should lead to EGFP expression. To test this, we transduced
fibroblasts isolated from the skeletal muscle of the transgenic
mice using a recombinant adenovirus that expresses an
shRNA against Drosha. By RT-PCR the Drosha mRNA levels
were substantially reduced (Figure S3A), indicating the
effectiveness of the shRNA. While the nontransduced cells
showed no detectable EGFP fluorescence (Figure S3B and
S3C), the transduced cells expressed EGFP (Figure S3D and
S3E). This result supports our hypothesis.
To confirm the knockdown of Sod2 gene expression, we
examined the in vivo consequence of SOD2 deficiency. First,
we compared the activity of the mitochondrial enzyme
succinate dehydrogenase (SDH) between the transgenic and
wild-type animals, because SOD2 knockout is known to cause
a decrease in SDH activity [37,38]. We stained tissue sections
from the heart using histochemical staining, and observed a
decrease in the staining intensity in line 8 (Figure 2A and 2B).
Second, we isolated fibroblasts from skeletal muscle and
measured the levels of superoxide in these cells.
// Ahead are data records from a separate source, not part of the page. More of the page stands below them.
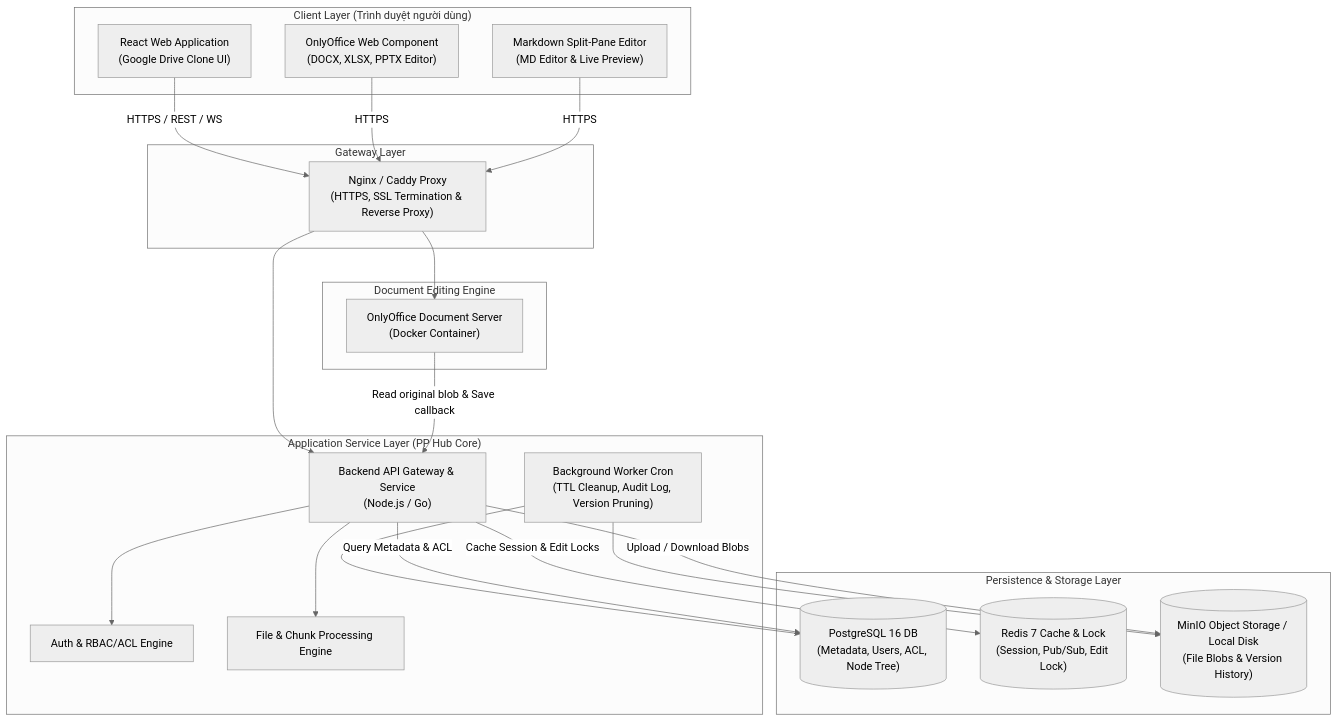
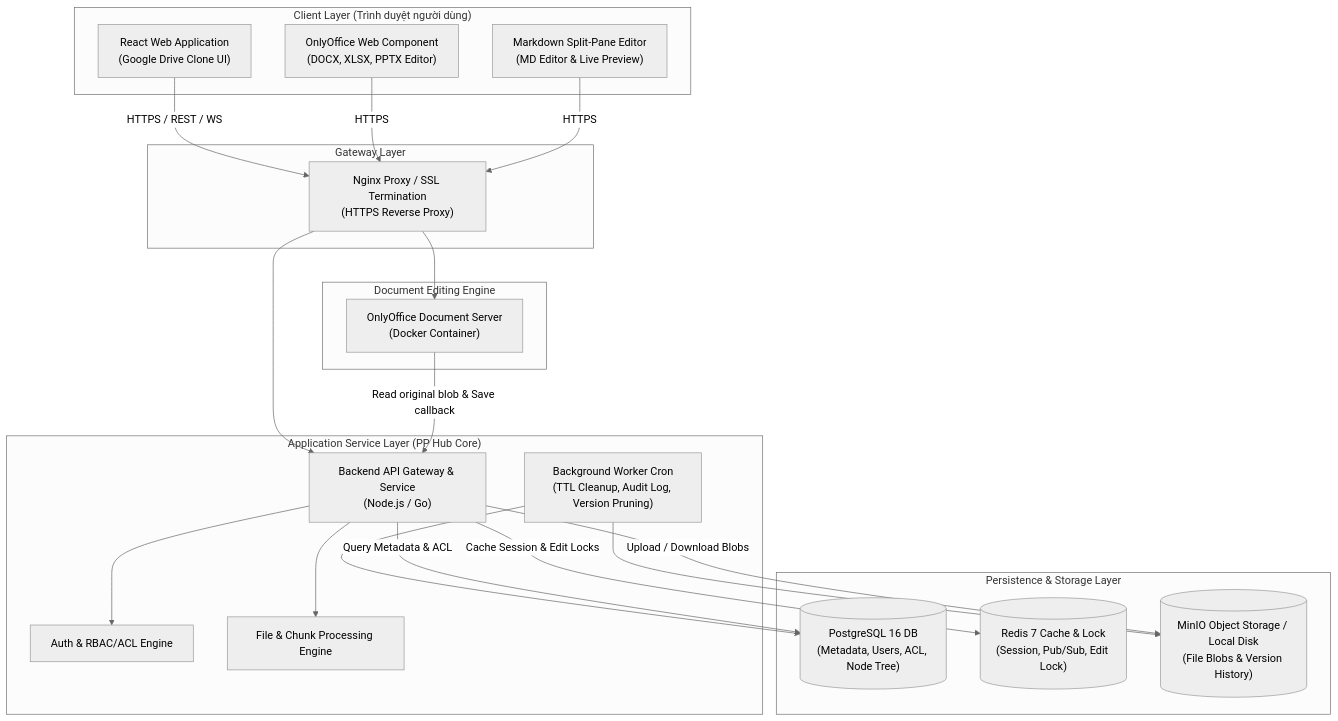
Before and after one commit to XuanQuang1301/Training-IT: the first of 3 diagrams in System Design cho hệ thống PP Hub/README.md, drawn with Mermaid (neutral theme). The commit also changed other lines of this file and 9 other files, not shown here.

````diff
--- a/System Design cho hệ thống PP Hub/README.md
+++ b/System Design cho hệ thống PP Hub/README.md
@@ -95,47 +132,47 @@
 ```mermaid
 flowchart TD
     subgraph Clients ["Client Layer (Trình duyệt người dùng)"]
         ReactUI["React Web Application<br/>(Google Drive Clone UI)"]
         OnlyOfficeUI["OnlyOffice Web Component<br/>(DOCX, XLSX, PPTX Editor)"]
         MdUI["Markdown Split-Pane Editor<br/>(MD Editor & Live Preview)"]
     end
 
     subgraph Edge ["Gateway Layer"]
-        Proxy["Nginx / Caddy Proxy<br/>(HTTPS, SSL Termination & Reverse Proxy)"]
+        Proxy["Nginx Proxy / SSL Termination<br/>(HTTPS Reverse Proxy)"]
     end
 
     subgraph AppCluster ["Application Service Layer (PP Hub Core)"]
         API["Backend API Gateway & Service<br/>(Node.js / Go)"]
         AuthService["Auth & RBAC/ACL Engine"]
         FileService["File & Chunk Processing Engine"]
         WorkerService["Background Worker Cron<br/>(TTL Cleanup, Audit Log, Version Pruning)"]
     end
 
     subgraph OfficeCluster ["Document Editing Engine"]
         OO["OnlyOffice Document Server<br/>(Docker Container)"]
     end
 
     subgraph StorageLayer ["Persistence & Storage Layer"]
         Postgres[("PostgreSQL 16 DB<br/>(Metadata, Users, ACL, Node Tree)")]
         Redis[("Redis 7 Cache & Lock<br/>(Session, Pub/Sub, Edit Lock)")]
         MinIO[("MinIO Object Storage / Local Disk<br/>(File Blobs & Version History)")]
     end
 
     ReactUI -->|HTTPS / REST / WS| Proxy
     OnlyOfficeUI -->|HTTPS| Proxy
     MdUI -->|HTTPS| Proxy
 
     Proxy --> API
     Proxy --> OO
 
     API --> AuthService
     API --> FileService
     WorkerService --> Postgres
     WorkerService --> MinIO
 
     API -->|Query Metadata & ACL| Postgres
     API -->|Cache Session & Edit Locks| Redis
     API -->|Upload / Download Blobs| MinIO
 
     OO -->|Read original blob & Save callback| API
 ```
````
We observed
that the superoxide levels were increased in the two trans-
genic lines (Figure 2C). This increase was higher in line 8 than
in line 26, and, therefore, was correlated with the degree of
SOD2 knockdown (see below). Third, we tested the sensitivity
of the fibroblasts to oxidative stress induced by t-butylhy-
droperoxide (t-BuOOH) treatment. Fibroblasts from trans-
genic line 8 showed a higher sensitivity than the wild-type
Figure 1. shRNA Expression and Knockdown of Sod2 Gene Expression
(A) Schematic illustration of the transgene construct. The shRNA was
designed to mimic human miR-30a structure (for details, see ).
(B) PCR analysis of tail DNA identified transgenic founders. Cþ indicates
positive control; C?, negative control. Numbers indicate examples of
various transgenic lines.
(C) Northern blots detected shRNA expression in transgene-positive line-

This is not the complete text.